With the increasing popularity of Western music, the classical and folk genres in Indian music have found their appeal on the wane. Call Carnatic vocalist TM Krishna a lone ranger, but his efforts to take the classical music form to the masses has had a revolutionary ancillary effect—that of breaking caste and class barriers. TMK—as the 40-year-old performer, social activist, author and teacher is popularly known—organises charity concerts and has also launched a programme to teach music to slum children in Chennai. He also conducts workshops to teach Carnatic music to those interested. Doing all this, he has rescued Carnatic from the elite.
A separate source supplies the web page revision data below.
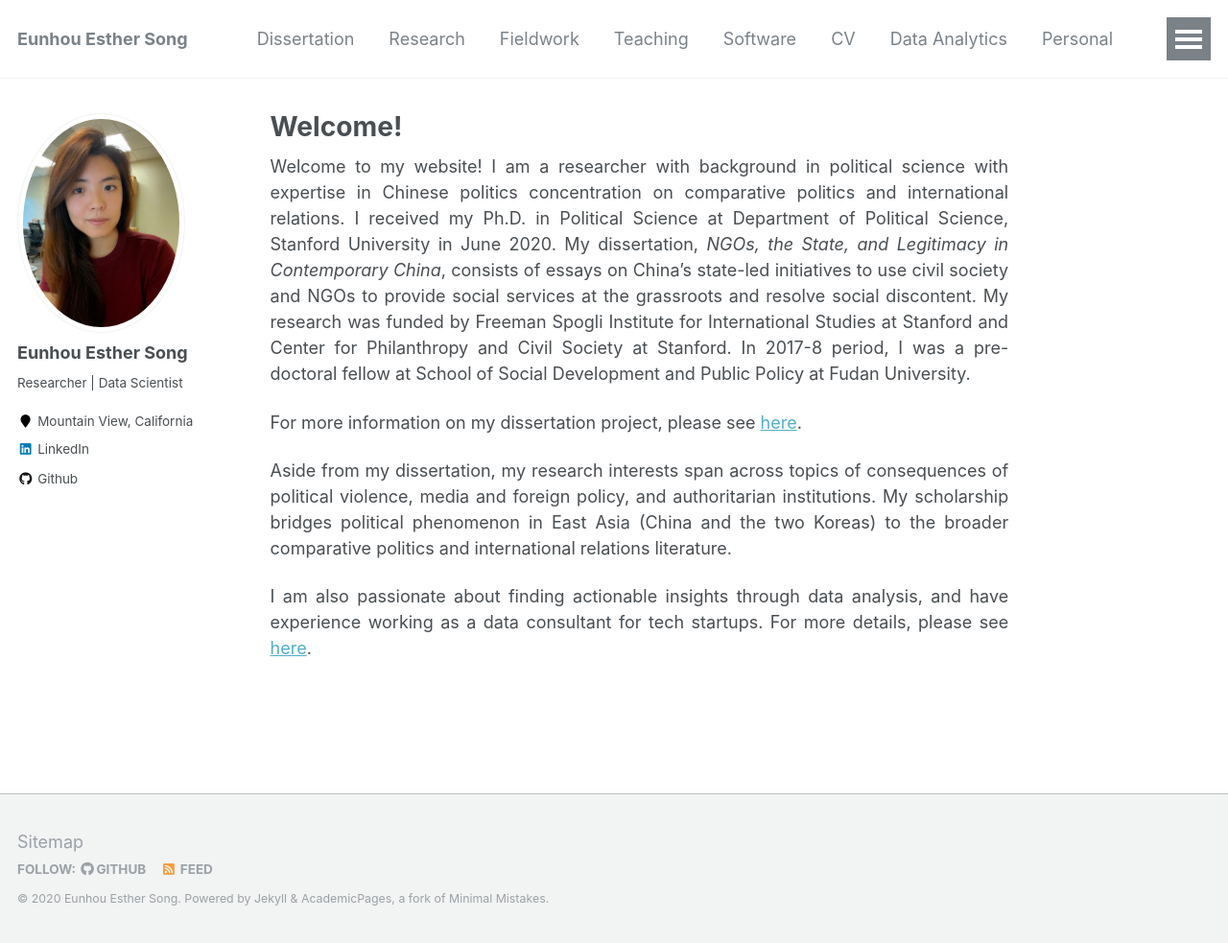
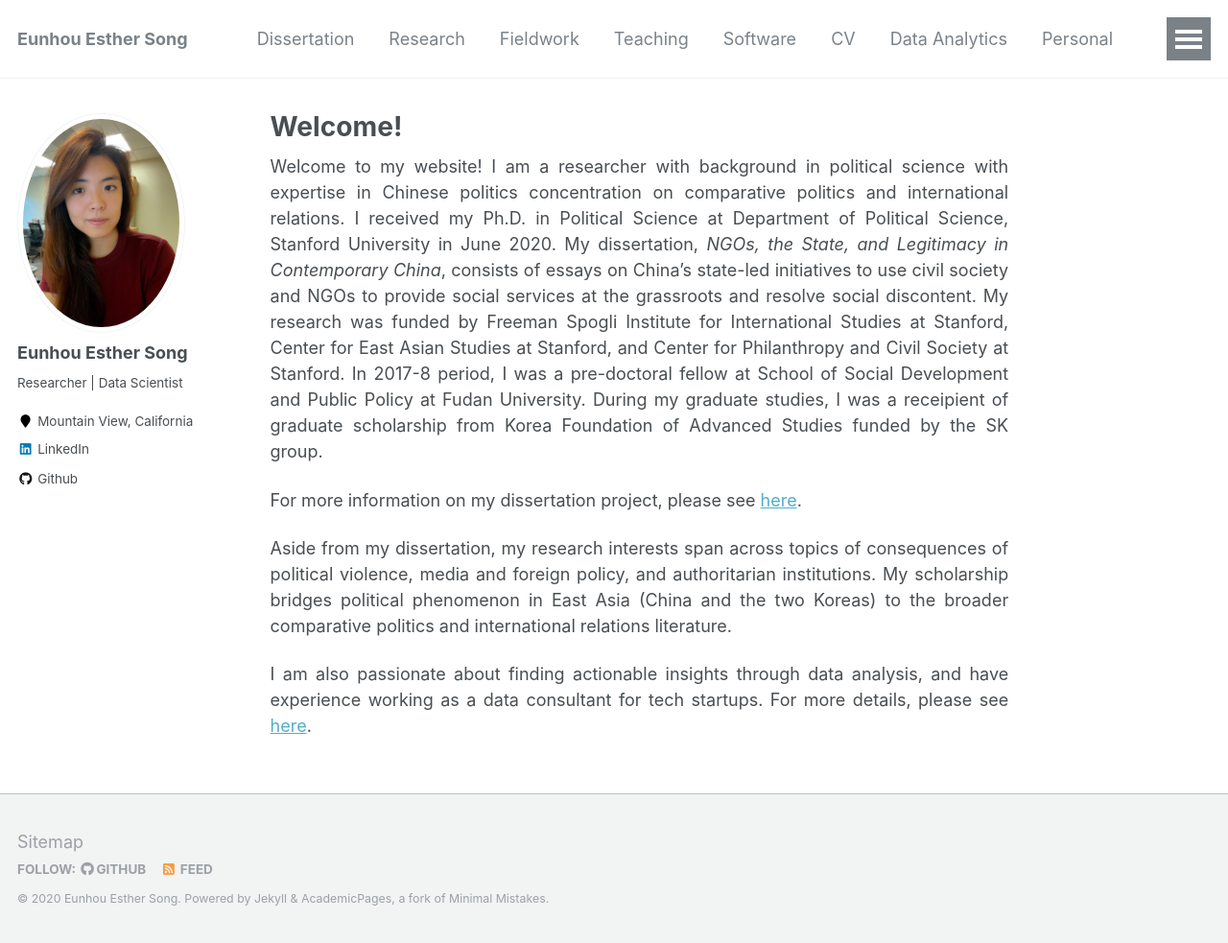
Before and after one commit to ehsong/ehsong.github.io, a Jekyll site: the page built from _pages/about.md, in a window 1280 px wide and 983 px high. Shown: the whole window at 96% size. Built offline with Jekyll 4.4.1, drawn with Linux system fonts in a browser that asks for light colours.

Commit message:
Update about.md

```diff
--- a/_pages/about.md
+++ b/_pages/about.md
@@ -8,7 +8,7 @@
   - /about.html
 ---
 
-Welcome to my website! I am a researcher with background in political science with expertise in Chinese politics concentration on comparative politics and international relations. I received my Ph.D. in Political Science at Department of Political Science, Stanford University in June 2020. My dissertation, *NGOs, the State, and Legitimacy in Contemporary China*, consists of essays on China's state-led initiatives to use civil society and NGOs to provide social services at the grassroots and resolve social discontent. My research was funded by Freeman Spogli Institute for International Studies at Stanford and Center for Philanthropy and Civil Society at Stanford. In 2017-8 period, I was a pre-doctoral fellow at School of Social Development and Public Policy at Fudan University.
+Welcome to my website! I am a researcher with background in political science with expertise in Chinese politics concentration on comparative politics and international relations. I received my Ph.D. in Political Science at Department of Political Science, Stanford University in June 2020. My dissertation, *NGOs, the State, and Legitimacy in Contemporary China*, consists of essays on China's state-led initiatives to use civil society and NGOs to provide social services at the grassroots and resolve social discontent. My research was funded by Freeman Spogli Institute for International Studies at Stanford, Center for East Asian Studies at Stanford, and Center for Philanthropy and Civil Society at Stanford. In 2017-8 period, I was a pre-doctoral fellow at School of Social Development and Public Policy at Fudan University. During my graduate studies, I was a receipient of graduate scholarship from Korea Foundation of Advanced Studies funded by the SK group.
 
 For more information on my dissertation project, please see [here](/dissertation/).
 
```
Bagging the Magsaysay honour this year, TMK joins a long list of Indians whose contributions to society have been recognised with the award named after the former president of the Philippines, Ramon Magsaysay. TMK is the third Indian musician, after sitar-maestro Ravi Shankar and Carnatic legend MS Subbulakshmi, to be conferred the award. To say that he is solely a Carnatic vocalist would be wrong as puritans think of him as the bete noire of Carnatic music—he constantly breaks with tradition in the way concerts are conducted. TMK has challenged caste structures by giving Carnatic music—so far a preserve of the caste elites of Southern India—a larger audience. His efforts have led to a simplification of the musical form for the masses by emphasising that the listener need not always be technically proficient and know the ragas, but be affected by the music at an emotive level, to appreciate it.